# [Directions]
Hunt through the entries for the word "false" and copy each line in which it appears.

# [Data under study]

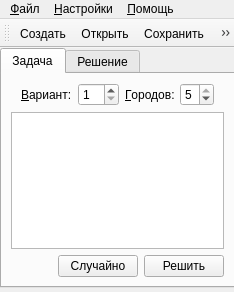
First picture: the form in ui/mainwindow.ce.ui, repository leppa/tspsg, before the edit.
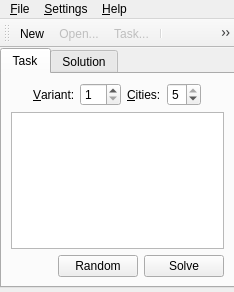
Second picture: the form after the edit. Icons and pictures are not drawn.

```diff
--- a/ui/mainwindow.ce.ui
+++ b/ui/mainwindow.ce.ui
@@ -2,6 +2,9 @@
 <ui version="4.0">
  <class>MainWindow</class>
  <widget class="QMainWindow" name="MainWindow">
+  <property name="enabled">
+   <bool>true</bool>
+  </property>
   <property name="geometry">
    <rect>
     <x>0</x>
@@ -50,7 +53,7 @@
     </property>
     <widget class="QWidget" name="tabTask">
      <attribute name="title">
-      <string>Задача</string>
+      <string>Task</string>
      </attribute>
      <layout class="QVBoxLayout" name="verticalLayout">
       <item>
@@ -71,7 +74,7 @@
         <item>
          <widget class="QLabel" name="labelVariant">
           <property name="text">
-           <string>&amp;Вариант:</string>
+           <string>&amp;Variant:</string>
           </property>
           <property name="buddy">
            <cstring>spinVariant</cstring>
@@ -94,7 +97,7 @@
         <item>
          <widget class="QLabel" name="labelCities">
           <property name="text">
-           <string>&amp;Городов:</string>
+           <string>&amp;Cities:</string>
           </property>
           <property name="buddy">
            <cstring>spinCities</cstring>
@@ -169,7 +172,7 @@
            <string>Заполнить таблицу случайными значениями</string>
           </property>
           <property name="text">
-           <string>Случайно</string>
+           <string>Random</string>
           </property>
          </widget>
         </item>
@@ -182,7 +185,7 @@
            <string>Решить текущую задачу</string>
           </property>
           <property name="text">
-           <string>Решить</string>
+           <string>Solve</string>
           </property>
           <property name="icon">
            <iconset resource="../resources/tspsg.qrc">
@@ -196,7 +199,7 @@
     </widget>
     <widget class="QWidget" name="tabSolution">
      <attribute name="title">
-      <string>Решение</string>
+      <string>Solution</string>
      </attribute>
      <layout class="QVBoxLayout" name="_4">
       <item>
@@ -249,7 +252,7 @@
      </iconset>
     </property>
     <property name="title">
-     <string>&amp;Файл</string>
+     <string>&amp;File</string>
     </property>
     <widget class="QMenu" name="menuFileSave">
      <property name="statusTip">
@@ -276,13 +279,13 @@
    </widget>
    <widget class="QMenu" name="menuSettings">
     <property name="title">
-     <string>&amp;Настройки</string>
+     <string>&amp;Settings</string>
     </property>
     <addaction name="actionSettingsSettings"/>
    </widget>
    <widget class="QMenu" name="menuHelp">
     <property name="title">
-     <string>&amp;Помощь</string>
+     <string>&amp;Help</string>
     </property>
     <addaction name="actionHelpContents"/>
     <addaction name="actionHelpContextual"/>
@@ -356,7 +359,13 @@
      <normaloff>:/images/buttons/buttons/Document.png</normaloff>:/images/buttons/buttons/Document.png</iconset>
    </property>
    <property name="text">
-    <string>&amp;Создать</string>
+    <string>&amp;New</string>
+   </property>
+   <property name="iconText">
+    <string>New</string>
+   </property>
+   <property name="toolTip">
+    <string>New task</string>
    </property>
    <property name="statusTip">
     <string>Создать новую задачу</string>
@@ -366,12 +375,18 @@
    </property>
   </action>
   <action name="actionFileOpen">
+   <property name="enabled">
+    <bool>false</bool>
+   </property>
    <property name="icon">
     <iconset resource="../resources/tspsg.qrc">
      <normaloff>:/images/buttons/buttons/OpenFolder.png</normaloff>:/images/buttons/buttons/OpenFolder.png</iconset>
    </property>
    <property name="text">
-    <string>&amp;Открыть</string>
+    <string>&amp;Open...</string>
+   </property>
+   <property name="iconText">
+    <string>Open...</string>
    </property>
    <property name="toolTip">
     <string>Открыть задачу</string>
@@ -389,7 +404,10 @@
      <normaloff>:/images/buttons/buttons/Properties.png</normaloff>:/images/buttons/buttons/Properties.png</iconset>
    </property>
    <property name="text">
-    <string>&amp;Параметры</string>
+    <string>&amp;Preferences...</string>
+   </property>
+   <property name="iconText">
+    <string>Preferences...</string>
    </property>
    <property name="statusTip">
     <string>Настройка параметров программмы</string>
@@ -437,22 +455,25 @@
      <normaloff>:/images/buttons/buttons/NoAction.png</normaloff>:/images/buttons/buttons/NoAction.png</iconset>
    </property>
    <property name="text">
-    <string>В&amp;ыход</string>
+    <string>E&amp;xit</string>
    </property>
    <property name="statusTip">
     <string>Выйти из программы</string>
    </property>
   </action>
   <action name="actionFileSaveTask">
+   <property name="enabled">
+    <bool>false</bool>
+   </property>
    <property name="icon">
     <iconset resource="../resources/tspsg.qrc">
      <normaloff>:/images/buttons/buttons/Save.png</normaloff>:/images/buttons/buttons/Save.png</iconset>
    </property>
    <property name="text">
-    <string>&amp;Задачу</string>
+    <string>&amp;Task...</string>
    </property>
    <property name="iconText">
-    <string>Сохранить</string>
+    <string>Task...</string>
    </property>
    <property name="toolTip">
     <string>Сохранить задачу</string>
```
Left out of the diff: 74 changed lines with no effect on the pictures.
---
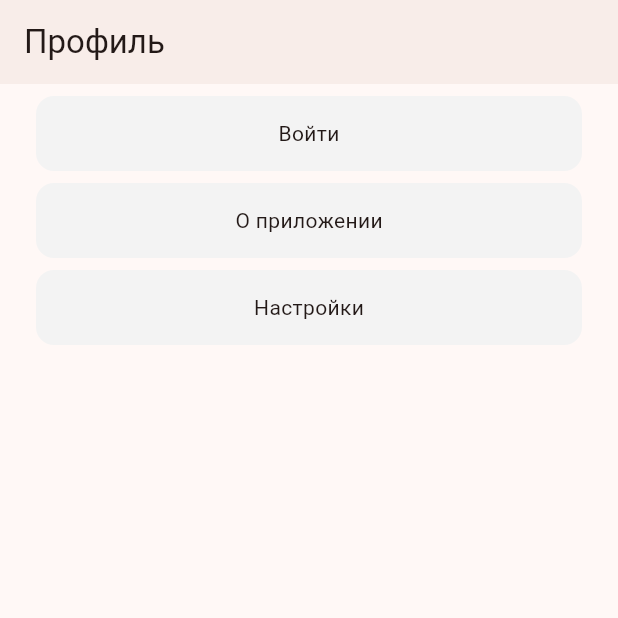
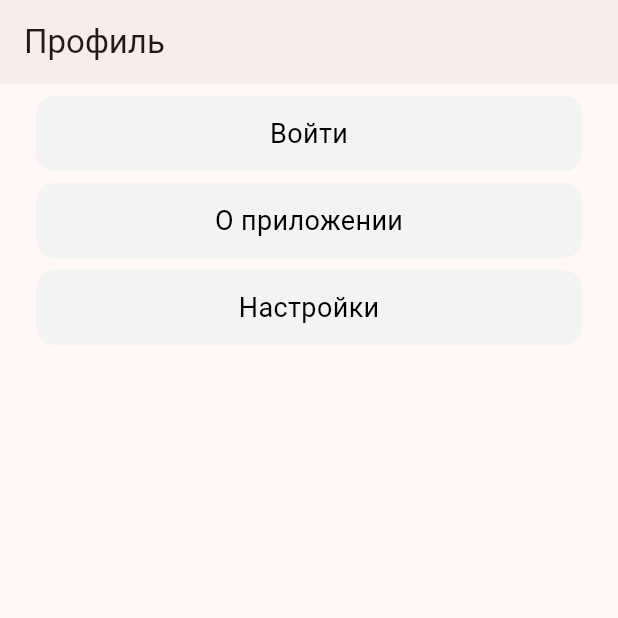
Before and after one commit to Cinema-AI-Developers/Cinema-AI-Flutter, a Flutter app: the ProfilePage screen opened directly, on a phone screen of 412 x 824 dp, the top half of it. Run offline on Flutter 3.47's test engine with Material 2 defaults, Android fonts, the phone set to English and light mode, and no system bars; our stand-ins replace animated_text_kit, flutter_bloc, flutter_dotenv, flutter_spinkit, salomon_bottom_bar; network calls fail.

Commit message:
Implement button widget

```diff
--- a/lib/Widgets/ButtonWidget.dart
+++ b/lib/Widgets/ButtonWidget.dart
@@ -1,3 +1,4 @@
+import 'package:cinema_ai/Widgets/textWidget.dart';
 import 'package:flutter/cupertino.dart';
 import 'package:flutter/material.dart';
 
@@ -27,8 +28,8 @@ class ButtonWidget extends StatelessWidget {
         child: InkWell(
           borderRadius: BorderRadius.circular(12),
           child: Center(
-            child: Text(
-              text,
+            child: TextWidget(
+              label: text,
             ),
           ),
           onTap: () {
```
---
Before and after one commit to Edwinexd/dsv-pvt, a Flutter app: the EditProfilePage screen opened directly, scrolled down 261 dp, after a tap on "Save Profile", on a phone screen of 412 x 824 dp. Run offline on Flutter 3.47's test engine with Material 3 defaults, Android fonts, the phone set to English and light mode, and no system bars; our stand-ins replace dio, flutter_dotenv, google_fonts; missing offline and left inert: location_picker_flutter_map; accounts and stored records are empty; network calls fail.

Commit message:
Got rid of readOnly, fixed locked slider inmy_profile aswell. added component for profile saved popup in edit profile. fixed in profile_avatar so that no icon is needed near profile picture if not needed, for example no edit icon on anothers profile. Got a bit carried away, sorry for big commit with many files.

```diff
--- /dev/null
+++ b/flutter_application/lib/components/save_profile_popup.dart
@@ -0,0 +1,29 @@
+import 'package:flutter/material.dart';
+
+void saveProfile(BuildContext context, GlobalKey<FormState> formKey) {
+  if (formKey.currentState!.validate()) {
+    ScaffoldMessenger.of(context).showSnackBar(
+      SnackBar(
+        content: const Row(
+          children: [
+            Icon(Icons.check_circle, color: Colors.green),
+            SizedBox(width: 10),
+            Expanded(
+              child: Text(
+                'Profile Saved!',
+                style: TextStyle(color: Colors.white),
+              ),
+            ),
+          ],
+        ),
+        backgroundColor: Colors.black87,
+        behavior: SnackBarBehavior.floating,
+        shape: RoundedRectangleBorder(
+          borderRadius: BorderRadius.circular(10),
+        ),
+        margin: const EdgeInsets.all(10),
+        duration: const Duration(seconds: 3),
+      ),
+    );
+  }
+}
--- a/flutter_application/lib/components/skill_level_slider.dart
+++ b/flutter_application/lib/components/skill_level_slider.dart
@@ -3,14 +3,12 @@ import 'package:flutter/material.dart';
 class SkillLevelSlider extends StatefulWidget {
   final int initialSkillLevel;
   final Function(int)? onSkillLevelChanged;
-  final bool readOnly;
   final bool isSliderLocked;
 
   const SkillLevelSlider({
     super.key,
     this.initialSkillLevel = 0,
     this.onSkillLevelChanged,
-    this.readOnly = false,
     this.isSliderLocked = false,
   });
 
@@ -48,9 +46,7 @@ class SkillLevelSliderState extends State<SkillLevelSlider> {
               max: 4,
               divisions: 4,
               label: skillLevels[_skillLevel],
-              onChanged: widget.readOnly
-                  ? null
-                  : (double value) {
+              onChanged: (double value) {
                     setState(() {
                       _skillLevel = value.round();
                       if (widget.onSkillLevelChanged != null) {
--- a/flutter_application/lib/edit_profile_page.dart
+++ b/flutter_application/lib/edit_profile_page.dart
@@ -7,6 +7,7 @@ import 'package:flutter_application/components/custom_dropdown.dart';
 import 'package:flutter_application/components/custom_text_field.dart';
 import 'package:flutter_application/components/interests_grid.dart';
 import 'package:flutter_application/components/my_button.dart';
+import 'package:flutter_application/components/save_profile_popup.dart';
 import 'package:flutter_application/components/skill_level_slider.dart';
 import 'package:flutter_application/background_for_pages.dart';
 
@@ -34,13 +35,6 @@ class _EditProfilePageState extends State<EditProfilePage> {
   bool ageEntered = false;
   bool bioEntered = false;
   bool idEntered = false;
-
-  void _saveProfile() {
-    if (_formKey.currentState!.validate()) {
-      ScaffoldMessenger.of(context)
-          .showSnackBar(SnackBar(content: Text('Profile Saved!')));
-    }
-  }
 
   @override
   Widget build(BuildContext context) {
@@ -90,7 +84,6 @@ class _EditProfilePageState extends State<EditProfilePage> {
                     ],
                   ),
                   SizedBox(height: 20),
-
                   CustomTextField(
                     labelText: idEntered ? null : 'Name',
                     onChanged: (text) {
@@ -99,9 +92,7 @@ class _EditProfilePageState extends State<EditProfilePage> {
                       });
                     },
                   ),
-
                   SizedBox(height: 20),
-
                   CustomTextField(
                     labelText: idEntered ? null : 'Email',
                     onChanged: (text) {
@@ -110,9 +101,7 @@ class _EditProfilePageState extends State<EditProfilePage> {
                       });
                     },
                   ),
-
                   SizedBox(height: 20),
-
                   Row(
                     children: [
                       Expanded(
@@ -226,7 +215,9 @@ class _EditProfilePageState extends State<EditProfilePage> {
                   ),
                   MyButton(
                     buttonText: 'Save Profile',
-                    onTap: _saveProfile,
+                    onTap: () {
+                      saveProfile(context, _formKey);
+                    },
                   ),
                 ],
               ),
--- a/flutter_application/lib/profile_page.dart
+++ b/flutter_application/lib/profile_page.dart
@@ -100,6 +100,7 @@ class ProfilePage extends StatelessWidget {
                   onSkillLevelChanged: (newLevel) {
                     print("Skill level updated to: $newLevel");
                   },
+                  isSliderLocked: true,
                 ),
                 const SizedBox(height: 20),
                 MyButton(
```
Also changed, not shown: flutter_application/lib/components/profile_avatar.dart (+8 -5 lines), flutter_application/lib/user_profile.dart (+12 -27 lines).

# [The answer]
+    <bool>false</bool>
+    <bool>false</bool>
-    this.readOnly = false,
     this.isSliderLocked = false,
   bool ageEntered = false;
   bool bioEntered = false;
   bool idEntered = false;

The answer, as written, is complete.